You’ve heard the expression, “One man’s trash is another man’s treasure.” You aren’t trash, but your particular gifts and talents may not have much value to some people or situations, while at the same time, being beyond value under other circumstances or seen through someone else’s lens. If you’re in a culture or line of work that can’t make full use of your abilities you can’t expect that they’ll want to pay you your full value for them. You don’t have to jump ship immediately, but at the very least do some strategic thinking about a career move that lets you be seen as the treasure that you are.
It’s not about questioning authority, it’s about examining traditional wisdom, understood premises, norms, and processes. Questioning authority challenges people, questioning status quo is only about challenging the beliefs, systems, and structure. Certainly authority will still feel the challenge, but if you’re truly motivated by the opportunity to find a better way, and not by an ego-need agenda of proving that you’re smarter or better than the people currently in charge, you will be able to win them over. Because at the end of the day, you’ll make their lives better too.
Show confidence and camaraderie
You are a one-of-a-kind. So is every one else. You earn the privilege of making this your year by supporting every other one-of-a-kind guy who’s trying to escape the crowd. Individualism is counter to our conditioning, so it’s going to require a culture shift to make standing out feel safe.
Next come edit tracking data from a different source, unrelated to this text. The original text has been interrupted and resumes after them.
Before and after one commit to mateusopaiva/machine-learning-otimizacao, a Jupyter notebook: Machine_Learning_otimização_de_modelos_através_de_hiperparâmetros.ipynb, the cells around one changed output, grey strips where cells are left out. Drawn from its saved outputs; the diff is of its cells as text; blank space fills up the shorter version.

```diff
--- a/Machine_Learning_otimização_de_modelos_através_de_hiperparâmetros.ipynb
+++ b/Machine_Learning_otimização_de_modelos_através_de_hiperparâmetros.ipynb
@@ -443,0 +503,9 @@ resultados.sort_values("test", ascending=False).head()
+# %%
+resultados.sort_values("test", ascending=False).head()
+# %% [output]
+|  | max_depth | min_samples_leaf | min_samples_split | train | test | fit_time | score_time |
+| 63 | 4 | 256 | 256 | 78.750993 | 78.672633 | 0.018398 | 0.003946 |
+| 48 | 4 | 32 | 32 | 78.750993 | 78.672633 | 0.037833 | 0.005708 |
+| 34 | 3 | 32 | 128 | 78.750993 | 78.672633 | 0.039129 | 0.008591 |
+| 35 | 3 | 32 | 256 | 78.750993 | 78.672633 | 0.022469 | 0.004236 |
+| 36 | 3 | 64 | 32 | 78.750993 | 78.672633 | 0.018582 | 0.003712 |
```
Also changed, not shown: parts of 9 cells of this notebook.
To really make this the year of individual value we must create a culture, in the workplace and away from it, where the individual is truly valued.
Photo: StartUp Stock Photos